In the book “Flies” by J. Edson Leonard there are four different Gold Ribbed Hare’s Ear patterns. By the time the book was published in 1950 some version of a Hare’s Ear had been fished for close to a hundred years. Anglers can dismiss the Hare’s Ear nymph. That’s likely due to one of two things: anglers kind of think of this a relic from time past or they have in mind the bulky poorly tied modern versions that look more like a ball of fuzz than a bug. We tie ours to look like a bug!
The Justa Hare’s Ear is weighted on the shank and sinks about as fast as a comparable bead head version. We use traditional hare’s mask blending the dubbing ourselves to make it buggy. The body is slim like most actual nymphs and we tie in the thorax so it’s wide but flattened to mimic the legs and wing pads. There’s not a lot of science to fishing the Hare’s Ear, pick one that matches the naturals size, decide whether it’s closer to olive or brown and get it down to where the fish are feeding. This fly works great as a dropper off a dry fly or driven to the bottom with some weight.
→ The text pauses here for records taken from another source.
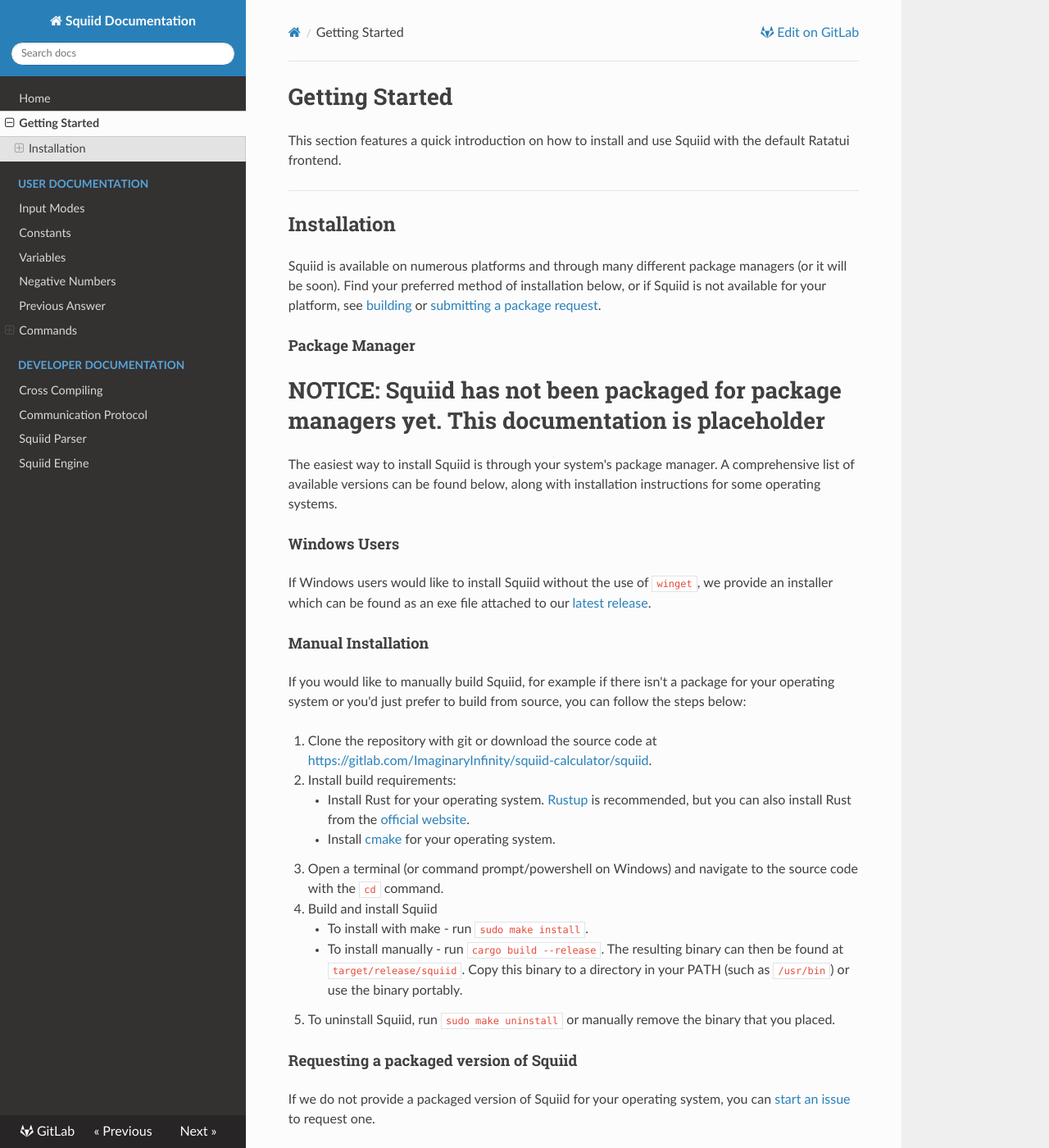
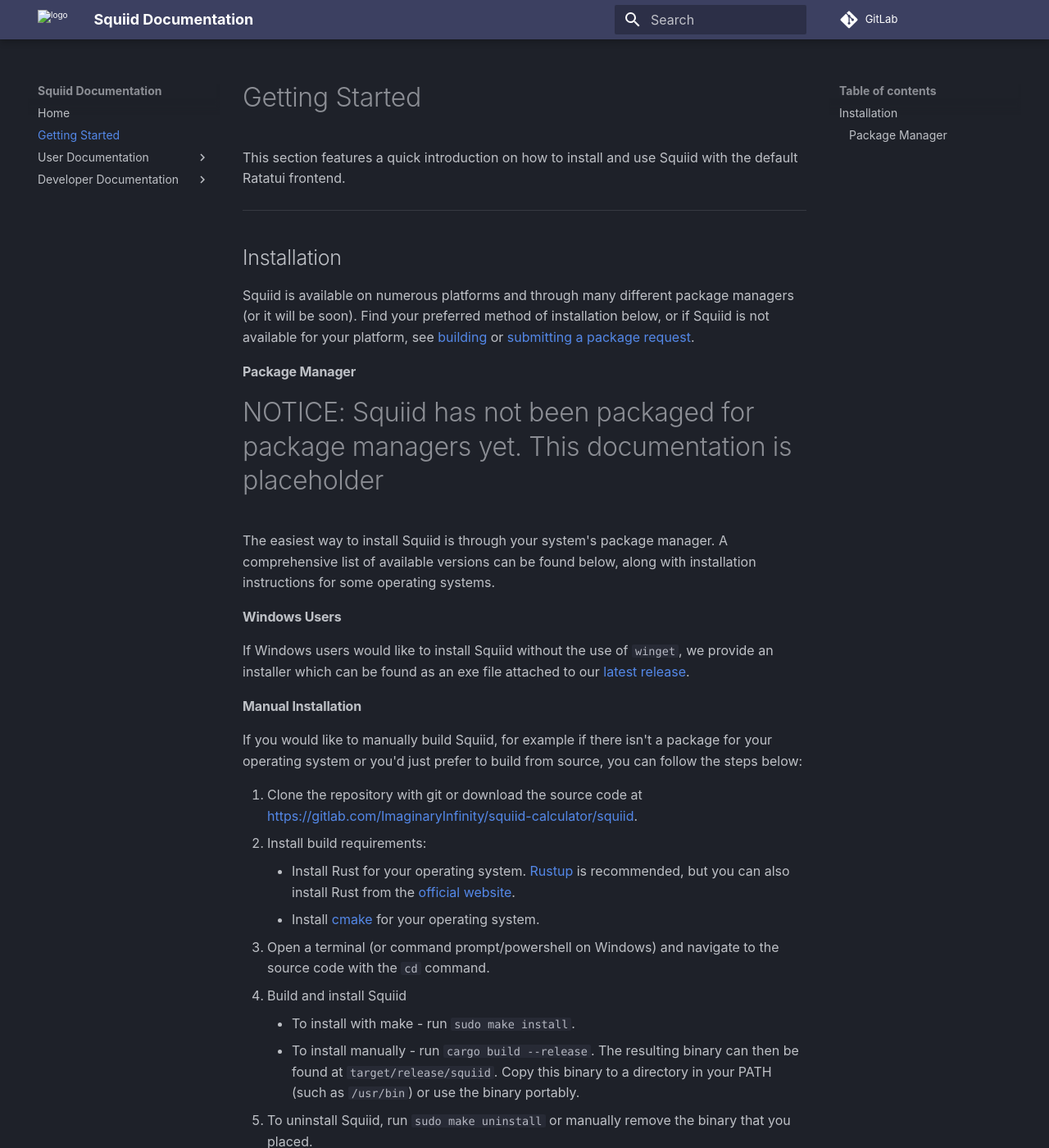
Before and after one commit to ImaginaryInfinity/squiid-calculator, an MkDocs documentation site: the page built from docs/getting_started.md, in a window 1280 px wide and 1400 px high. Shown: the whole window at 82% size. Built offline with MkDocs 1.6.1 and Material for MkDocs 9.7.7, drawn with Linux system fonts in a browser that asks for light colours; nearby versions of some CDN libraries; some web fonts are replaced; comment, search, counter and statistics services are not loaded; some of the changed text lies outside the part shown.

Commit message:
change documentation

```diff
--- /dev/null
+++ b/docs/style.css
@@ -0,0 +1,9 @@
+.md-header {
+	background-color: #3C4061;
+}
+
+@media screen and (max-width: 76.1875em) {
+	.md-nav--primary .md-nav__title[for="__drawer"] {
+	background-color: #3C4061;
+	}
+}
--- a/mkdocs.yml
+++ b/mkdocs.yml
@@ -67,13 +67,45 @@ nav:
         - Squiid Parser: dev/parser.md
         - Squiid Engine: dev/engine.md
 
+# theme:
+#     name: readthedocs
+#     highlightjs: true
+theme:
+    #https://github.com/squidfunk/mkdocs-material
+    name: material
+    language: en
+    palette:
+        scheme: slate
+        primary: indigo
+        accent: indigo
+    font:
+        #text: Ubuntu
+        text: Hack
+        #code: Ubuntu Mono
+        code: Hack Mono
+    logo: img/favicon.ico
+    features:
+        content.code.annotate
+
+markdown_extensions:
+  - pymdownx.highlight:
+      anchor_linenums: true
+      line_spans: __span
+      pygments_lang_class: true
+  - pymdownx.inlinehilite
+  - pymdownx.snippets
+  - pymdownx.superfences:
+      custom_fences:
+        - name: mermaid
+          class: mermaid
+          format: !!python/name:pymdownx.superfences.fence_code_format
+
+extra_css:
+  - style.css
+
 plugins:
     - search
     - mermaid2
 
-theme:
-    name: readthedocs
-    highlightjs: true
-
 extra_javascript:
     - https://unpkg.com/mermaid@8.7.0/dist/mermaid.min.js
```
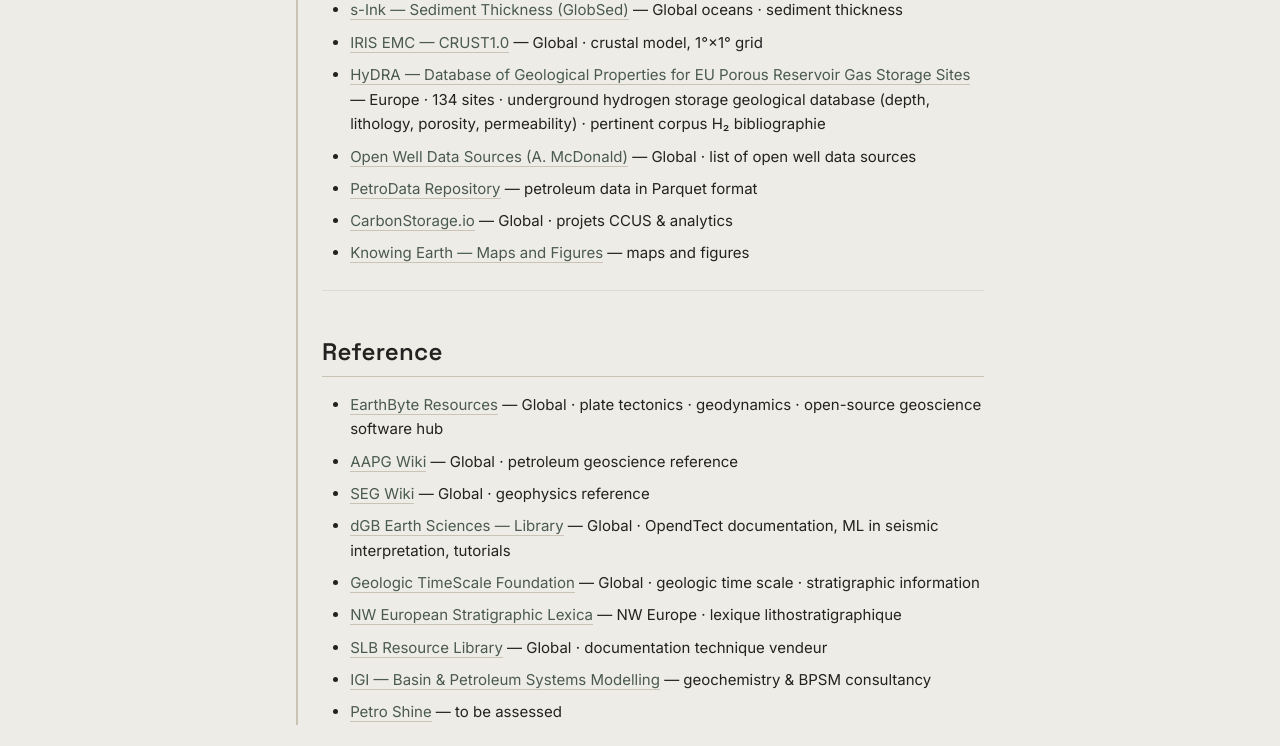
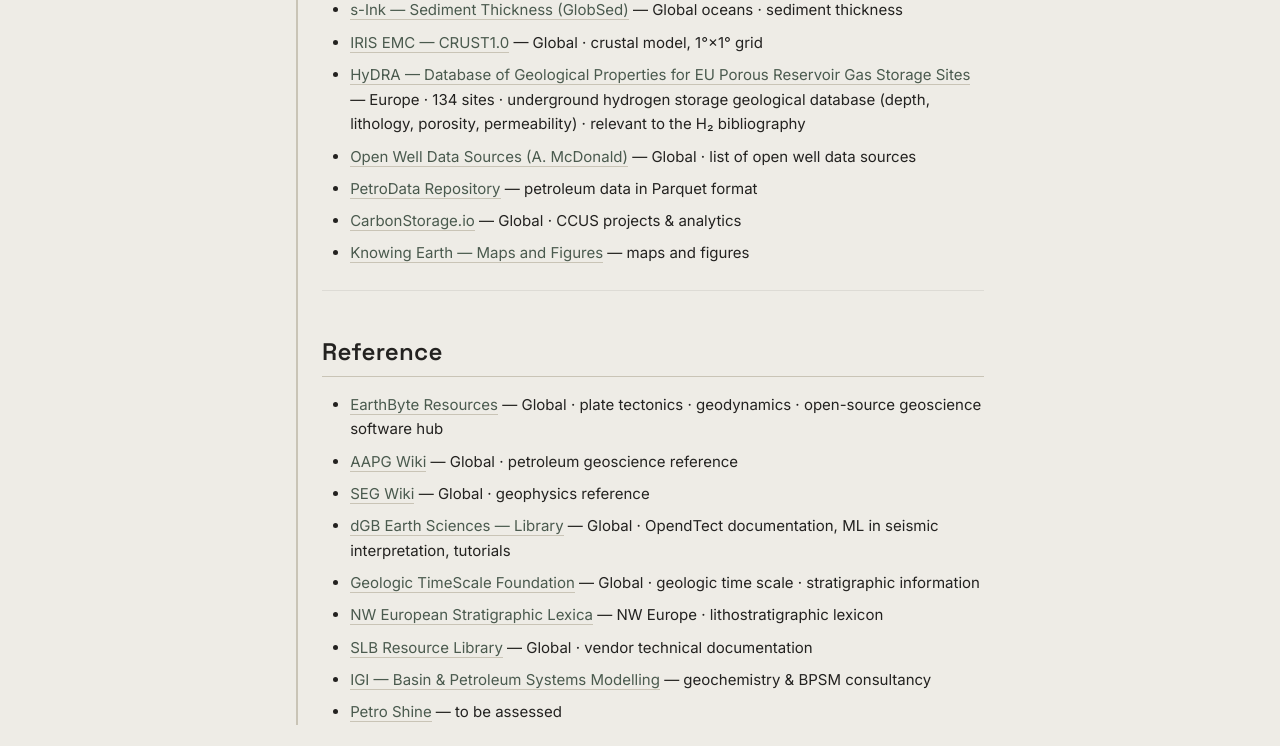
Before and after one commit to RomainGiboreau/My_Website, an MkDocs documentation site: the page built from docs/resources/index.md, in a window 1280 px wide and 1400 px high, scrolled down 9006 px. Shown: the part 606-1352 px from the top of the window. Built offline with MkDocs 1.6.1 and Material for MkDocs 9.7.7, drawn with Linux system fonts in a browser that asks for light colours; some of the changed text lies outside the part shown.

Commit message:
Resources: translate the remaining French link descriptions to English (Pyrus, WellVolPOS, OmniRoute, etc.)
Co-Authored-By: Claude Opus 5.5 <noreply@anthropic.com>

```diff
--- a/docs/resources/index.md
+++ b/docs/resources/index.md
@@ -115,10 +115,10 @@ Tools, libraries, references and sites used across this site — kept here rathe
 ### Physics-informed ML
 
 - [DeepXDE](https://github.com/lululxvi/deepxde) — PINN, scientific machine learning
-- [NVIDIA PhysicsNeMo](https://github.com/NVIDIA/physicsnemo) — framework deep learning physics-AI
+- [NVIDIA PhysicsNeMo](https://github.com/NVIDIA/physicsnemo) — physics-AI deep learning framework
 - [NeuralPDE.jl](https://github.com/SciML/NeuralPDE.jl) — PINN solvers for PDEs · Julia
 - [PINA](https://github.com/mathLab/PINA) — physics-informed neural networks
-- [IDRLnet](https://github.com/idrl-lab/idrlnet) — toolbox PINN · Python
+- [IDRLnet](https://github.com/idrl-lab/idrlnet) — PINN toolbox · Python
 
 ---
 
@@ -273,10 +273,10 @@ Tools, libraries, references and sites used across this site — kept here rathe
 - [s-Ink — Lithosphere Thickness Map](https://s-ink.org/lithosphere-thickness-map) — Global · lithosphere thickness · accessible science graphics
 - [s-Ink — Sediment Thickness (GlobSed)](https://s-ink.org/sediment-thickness) — Global oceans · sediment thickness
 - [IRIS EMC — CRUST1.0](https://ds.iris.edu/ds/products/emc-crust10/) — Global · crustal model, 1°×1° grid
-- [HyDRA — Database of Geological Properties for EU Porous Reservoir Gas Storage Sites](https://zenodo.org/records/17787644) — Europe · 134 sites · underground hydrogen storage geological database (depth, lithology, porosity, permeability) · pertinent corpus H₂ bibliographie
+- [HyDRA — Database of Geological Properties for EU Porous Reservoir Gas Storage Sites](https://zenodo.org/records/17787644) — Europe · 134 sites · underground hydrogen storage geological database (depth, lithology, porosity, permeability) · relevant to the H₂ bibliography
 - [Open Well Data Sources (A. McDonald)](https://www.andymcdonald.scot/data/) — Global · list of open well data sources
 - [PetroData Repository](https://sumpalabs.com/petrodb/) — petroleum data in Parquet format
-- [CarbonStorage.io](https://carbonstorage.io/) — Global · projets CCUS & analytics
+- [CarbonStorage.io](https://carbonstorage.io/) — Global · CCUS projects & analytics
 - [Knowing Earth — Maps and Figures](https://www.knowing.earth/maps-and-figures.html) — maps and figures
 
 ---
@@ -288,7 +288,7 @@ Tools, libraries, references and sites used across this site — kept here rathe
 - [SEG Wiki](https://wiki.seg.org/wiki/Main_Page) — Global · geophysics reference
 - [dGB Earth Sciences — Library](https://dgbes.com/library/) — Global · OpendTect documentation, ML in seismic interpretation, tutorials
 - [Geologic TimeScale Foundation](https://timescalefoundation.org/index.html) — Global · geologic time scale · stratigraphic information
-- [NW European Stratigraphic Lexica](https://timescalefoundation.org/resources/NW_Europe_Lex/litho/balder.php) — NW Europe · lexique lithostratigraphique
-- [SLB Resource Library](https://www.slb.com/resource-library) — Global · documentation technique vendeur
+- [NW European Stratigraphic Lexica](https://timescalefoundation.org/resources/NW_Europe_Lex/litho/balder.php) — NW Europe · lithostratigraphic lexicon
+- [SLB Resource Library](https://www.slb.com/resource-library) — Global · vendor technical documentation
 - [IGI — Basin & Petroleum Systems Modelling](https://igiltd.com/energy/consultancy/basin-and-petroleum-systems-modelling) — geochemistry & BPSM consultancy
 - [Petro Shine](https://petroshine.com/) — to be assessed
```
Also changed, not shown: other parts of docs/resources/index.md (+19 -19 lines).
In our fly boxes the Justa Hare’s Ear is an essential trout fly. We tie it in size 14 to 18 brown and olive.